Open Source as Culture/ Culture as Open Source by siva vaidhyanathan
“Open source” had always been the less preferred choice known to be the insurgent model to proprietary models to the general public . However, this was because humans have been so accustomed and influenced by proprietary information. Little do they know that the “open source” way is closer to how human creativity usually works.
Nearer to date, the advantages of the “open source” model of creativity and commerce have become clearer, revealing flaws and faults of the chief regulatory system such as copyright.
Copyright aims to protect media and its creativity but also limits the improvement of softwares, devices and bans the sharing of techniques and tools with others. Richard Stallman, a computing scientist, was “offended that openness was being criminalised”.
Of late, more countries such as South Africa, Brazil and China have realised the practicality of “open source” models and are now encouraging the dissemination of these softwares. In fact, “open source” is now advancing past software and into licenses. Common “open source” sites are also commonly used by the general public such as Wikipedia.
Copyright can no longer work the same way it used to due to the changes in practices. With “open source” models, copyright is no longer a a single right bestowed on a single author but is now a group of rights that the author may license to others.

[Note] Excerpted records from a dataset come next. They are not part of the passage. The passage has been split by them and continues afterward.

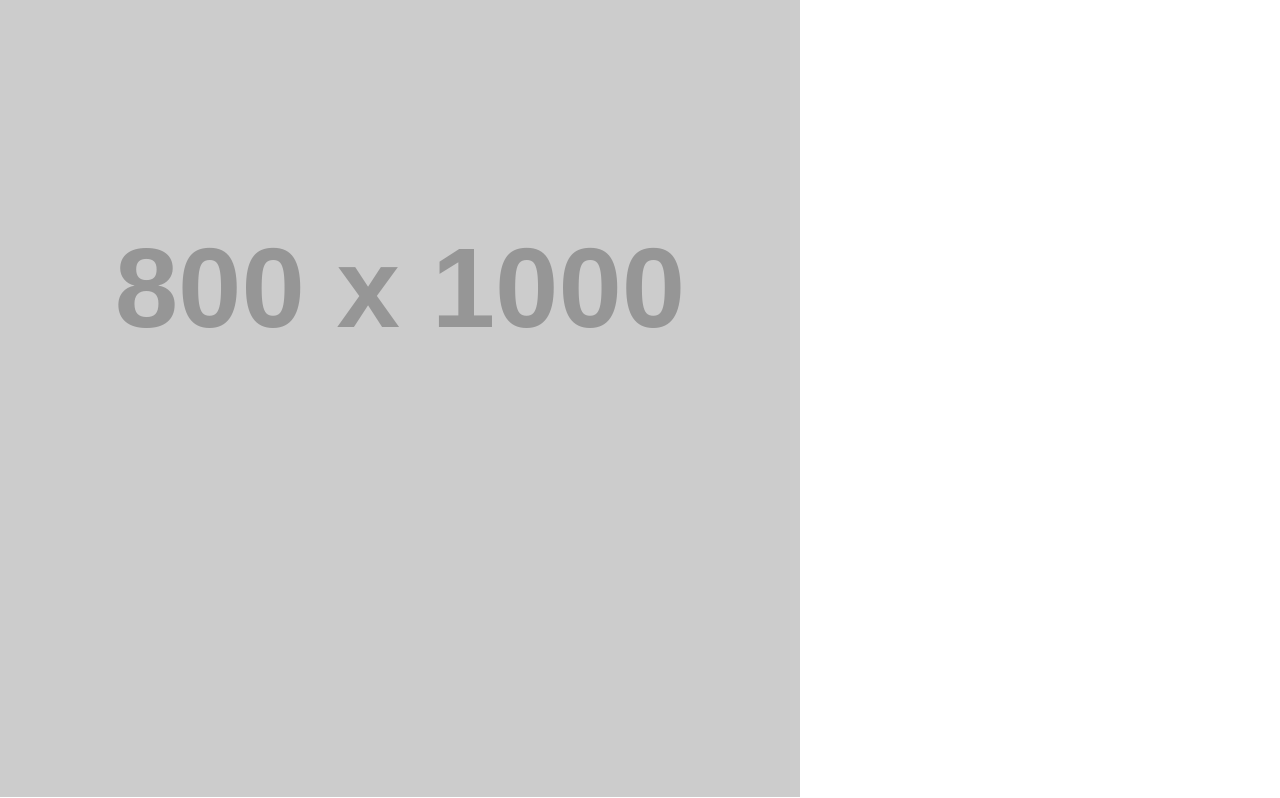
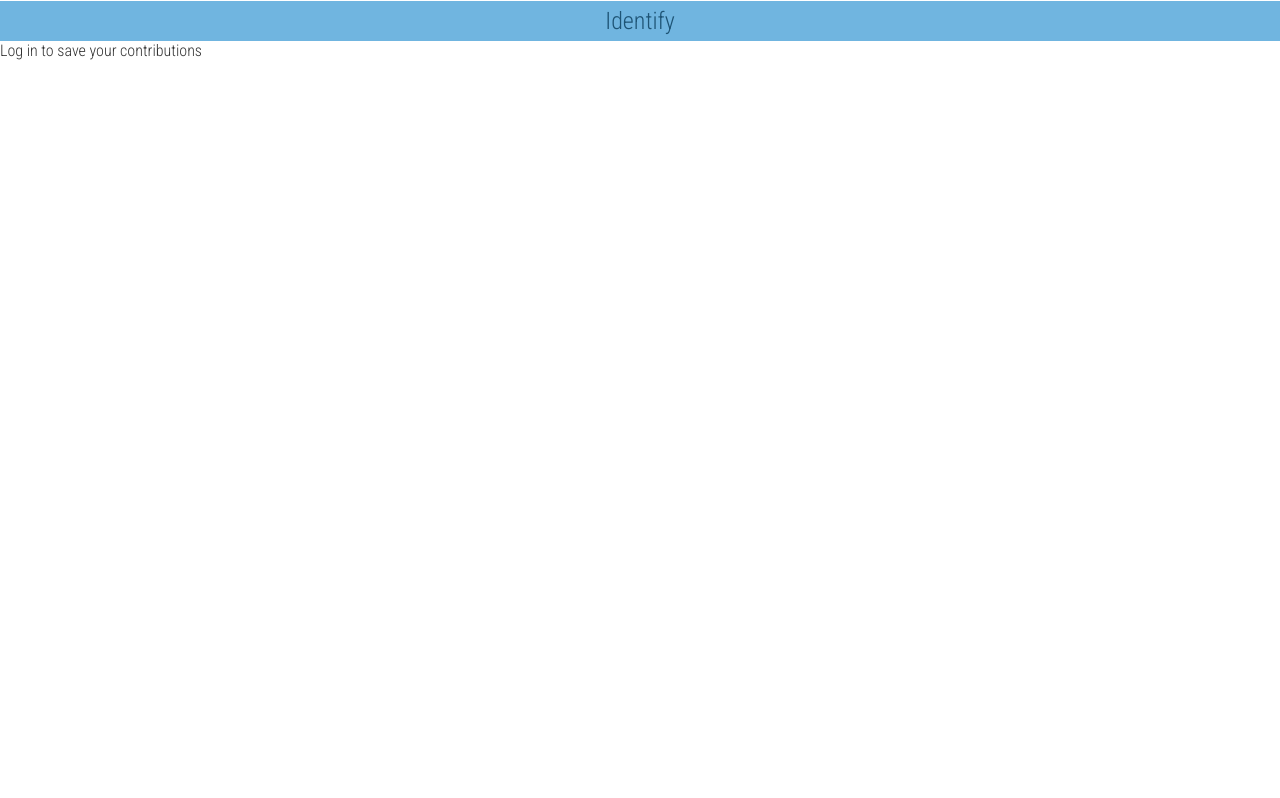
Before and after one commit to gmisek/ReddupApp, a Python web app: template reddup/templates/index.html in a window 1280 px wide. Shown: the part 230-1028 px from the top of the page. After the commit the page ends 290 px from the top, so only its background shows below. Run offline with Jinja, Linux system fonts and the light colour scheme; the template is opened without the code that fills it: most values are stand-ins (such as "Sample title", 1, 10 or a date in 2020); grey boxes labelled with a size stand in for pictures from a placeholder-image service; some libraries are stand-ins or nearby versions.

Commit message:
JS Changes

```diff
--- a/reddup/templates/index.html
+++ b/reddup/templates/index.html
@@ -14,8 +14,7 @@
 
 	<div class="wrap" ng-controller="Controller">
 		<div class="name-row">Steel City <span style="color: #cfac0b;">Redd Up</span></div>
-		<div class="" id="map" ui-map="map" ui-event="{'map-click': addMarker($event.latLng)}">
-			<img src="http://placehold.it/800x1000/">
+		<div class="" id="map_canvas" ui-map="map" ui-event="{'map-click': addMarker($event.latLng)}" >
 		</div>
 		<div class="btn-row" ng-show="mode.select">
 			<div class="big-btn full" ng-click="setMode('identify')">Identify</div>
--- a/static/css/main.css
+++ b/static/css/main.css
@@ -124,6 +124,7 @@ input[type="file"] {
 	width: 100%;
 	padding: 0.25em 0;
 	border-radius: 4px;
+	margin: 0 0 0.25em 0;
 }
 .submit-btn {
 	border: 0;
@@ -133,4 +134,5 @@ input[type="file"] {
 	text-align: center;
 	width: 100%;
 	padding: 0.25em;
+	box-sizing: border-box;
 }
```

“Open source” was something that was unfamiliar to many and difficult to advocate. However, it is now more and more accepted, proving it’s brilliant success and positive habits on the world.